_Task goal_
Lines of the listing that contain "strip" need to be copied.
Segment Open
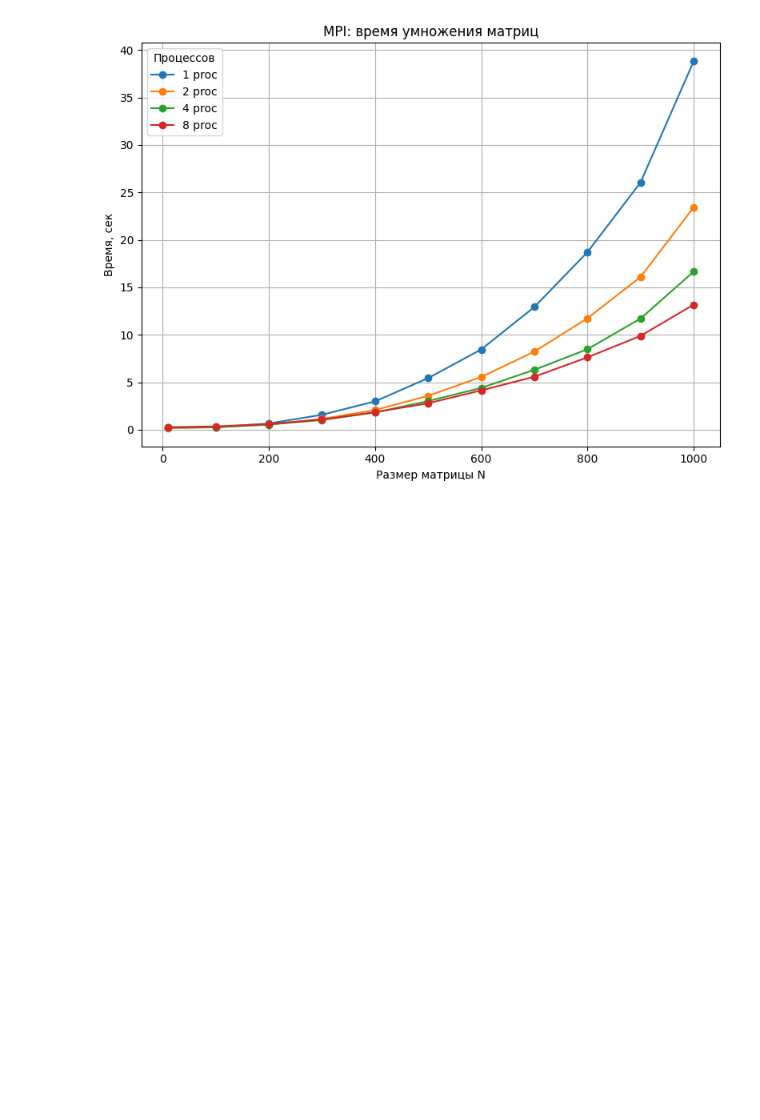
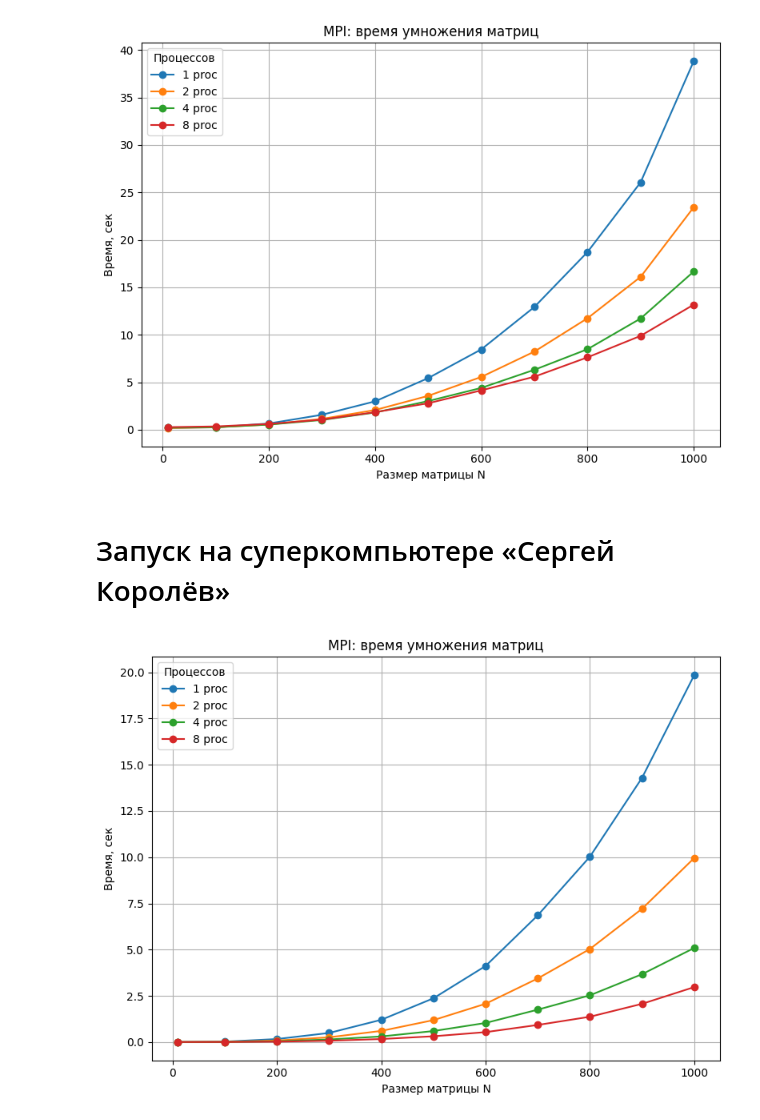
Before and after one commit to kksseonn/parallel-programming-labs, a Jupyter notebook: Lab3.ipynb, the cells around one changed output. Drawn from its saved outputs; the diff is of its cells as text; code cells hidden in the pictures; blank space fills up the shorter version.

Commit message:
added results super pc

```diff
--- a/Lab3.ipynb
+++ b/Lab3.ipynb
@@ -161,3 +161,25 @@ results[procs] = res
 plot_results(results)
 # %% [output]
 [figure]
+# %% [markdown]
+# Запуск на суперкомпьютере «Сергей Королёв»
+# %%
+files = ['super_pc/1.txt', 'super_pc/2.txt', 'super_pc/4.txt', 'super_pc/8.txt']
+procs_list = [1, 2, 4, 8]
+
+results = {}
+
+for file, procs in zip(files, procs_list):
+    data = []
+    with open(file, 'r') as f:
+        for line in f:
+            if line.strip():
+                parts = line.strip().split()
+                if len(parts) >= 2:
+                    x_val, y_val = map(float, parts[:2])
+                    data.append((x_val, y_val))
+    results[procs] = data
+
+plot_results(results)
+# %% [output]
+[figure, added]
```
Also changed, not shown: 4 other files.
Segment Closed
_Task response_
+            if line.strip():
+                parts = line.strip().split()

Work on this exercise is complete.